The impact of anaesthesia on the urinary bladder following delivery and retropubic incontinence surgery
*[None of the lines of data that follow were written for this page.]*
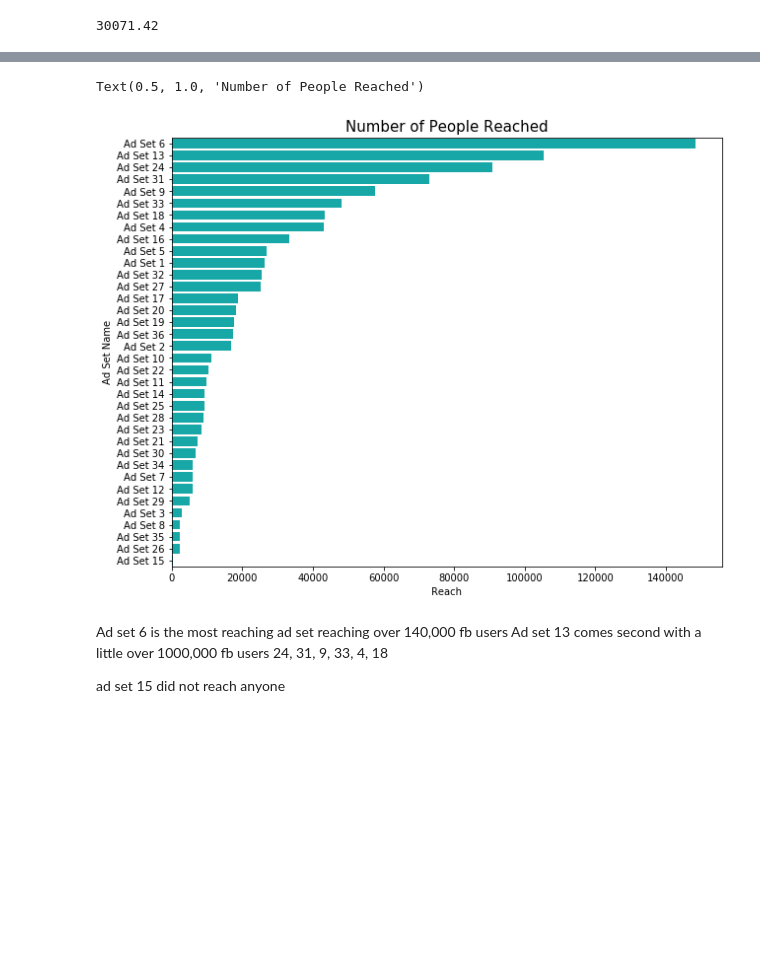
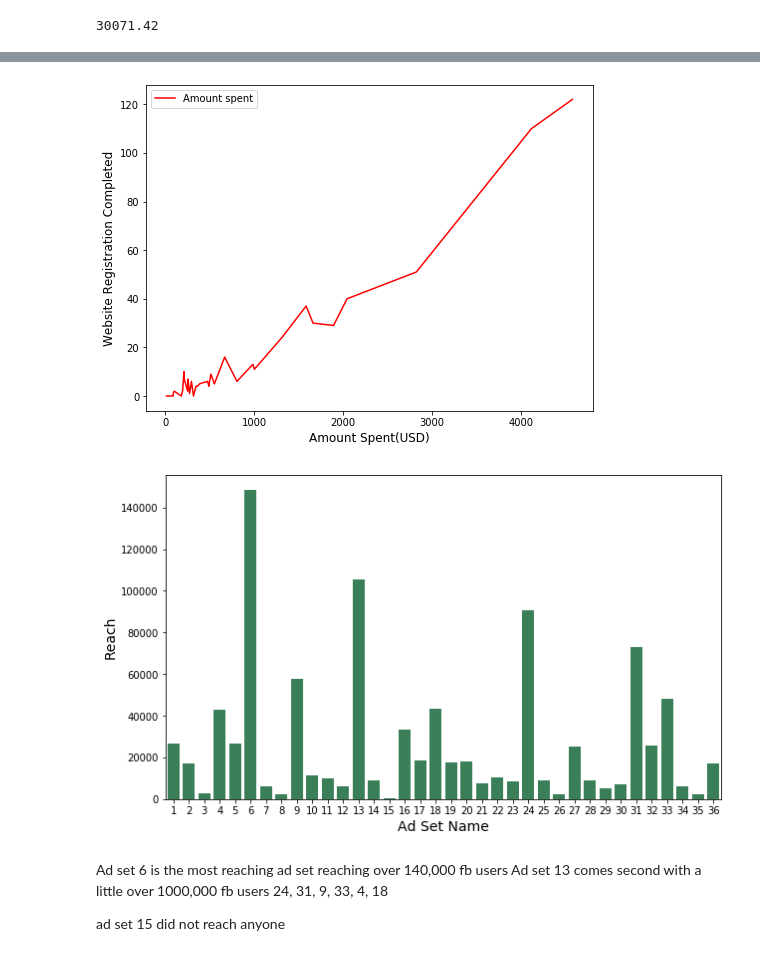
Before and after one commit to Lidetsal/Facebook-Ad-Project, a Jupyter notebook: Untitled.ipynb, the cells around one changed output, grey strips where cells are left out. Saved outputs shown, nothing was run; the diff lists cells and outputs as text; code cells hidden in the pictures; blank space fills up the shorter version.

```diff
--- a/Untitled.ipynb
+++ b/Untitled.ipynb
@@ -46,9 +46,11 @@ from sklearn.linear_model import Lasso, Ridge, LinearRegression
 from sklearn.model_selection import train_test_split
 # %%
 fb_df = pd.read_csv('Analytics___Data_Science_Summer_Associate_Exercise_Data.csv')
+fb_df['Ad Set Name'] = fb_df['Ad Set Name'].str.replace('Ad Set', '')
+fb_df['Ad Set Name'] = fb_df['Ad Set Name'].astype(int)
 
-print(fb_df.shape)
-print(fb_df.isna().sum())
+# print(fb_df.shape)
+# print(fb_df.isna().sum())
 
 fb_df.head(3)
 # %% [output]
@@ -83,12 +66,11 @@ grouped = fb_df.groupby('Ad Set Name')
 grouped = pd.DataFrame(grouped.sum())
 
 
-grouped = grouped.sort_values('Website Leads', ascending=False)
-
-
+grouped = grouped.sort_values('Ad Set Name', ascending=True)
+grouped['Cost per Registration'] = grouped['Amount Spent (USD)']/grouped['Website Registrations Completed']
 
 grouped = grouped.reset_index()
 
-grouped
+grouped.head()
 # %% [output]
 |  | Ad Set Name | Reach | Frequency | Amount Spent (USD) | Impressions | CPM (Cost per 1,000 Impressions) ... | Link Clicks | ... |
@@ -149,11 +107,29 @@ Name: Reach, dtype: float64
+# %%
+plt.figure(figsize=(8,6))
+
+
+sns.lineplot(grouped['Amount Spent (USD)'], grouped['Website Registrations Completed'], color='r',
+             label='Amount spent' )
+
+plt.ylabel('Website Registration Completed', fontsize=12)
+plt.xlabel('Amount Spent(USD)', fontsize=12)
+# plt.xticks(np.arange(0, 3000, step=5000))
+
+legend = plt.legend()
+# %% [output]
+[figure, added]
 # %%
 
-plt.figure(figsize=(10,8))
-sns.barplot(grouped.Reach, grouped['Ad Set Name'], color='c')
-plt.title('Number of People Reached', fontsize=15)
+plt.figure(figsize=(10,6))
+sns.barplot(grouped['Ad Set Name'], grouped.Reach, color='seagreen')
+plt.ylabel('Reach', fontsize=14)
+plt.xlabel('Ad Set Name', fontsize=14)
+
+plt.show()
+
+# plt.title('Number of People Reached', fontsize=15)
 # %% [output]
-Text(0.5, 1.0, 'Number of People Reached')
-[figure, old version]
+[figure, new version]
 # %% [markdown]
 Ad set 6 is the most reaching ad set reaching over 140,000 fb users
 Ad set 13 comes second with a little over 1000,000 fb users
```
Also changed, not shown: parts of 27 cells of this notebook, 1 other file.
Foon, Richard (2014). The impact of anaesthesia on the urinary bladder following delivery and retropubic incontinence surgery. University of Birmingham. M.Phil.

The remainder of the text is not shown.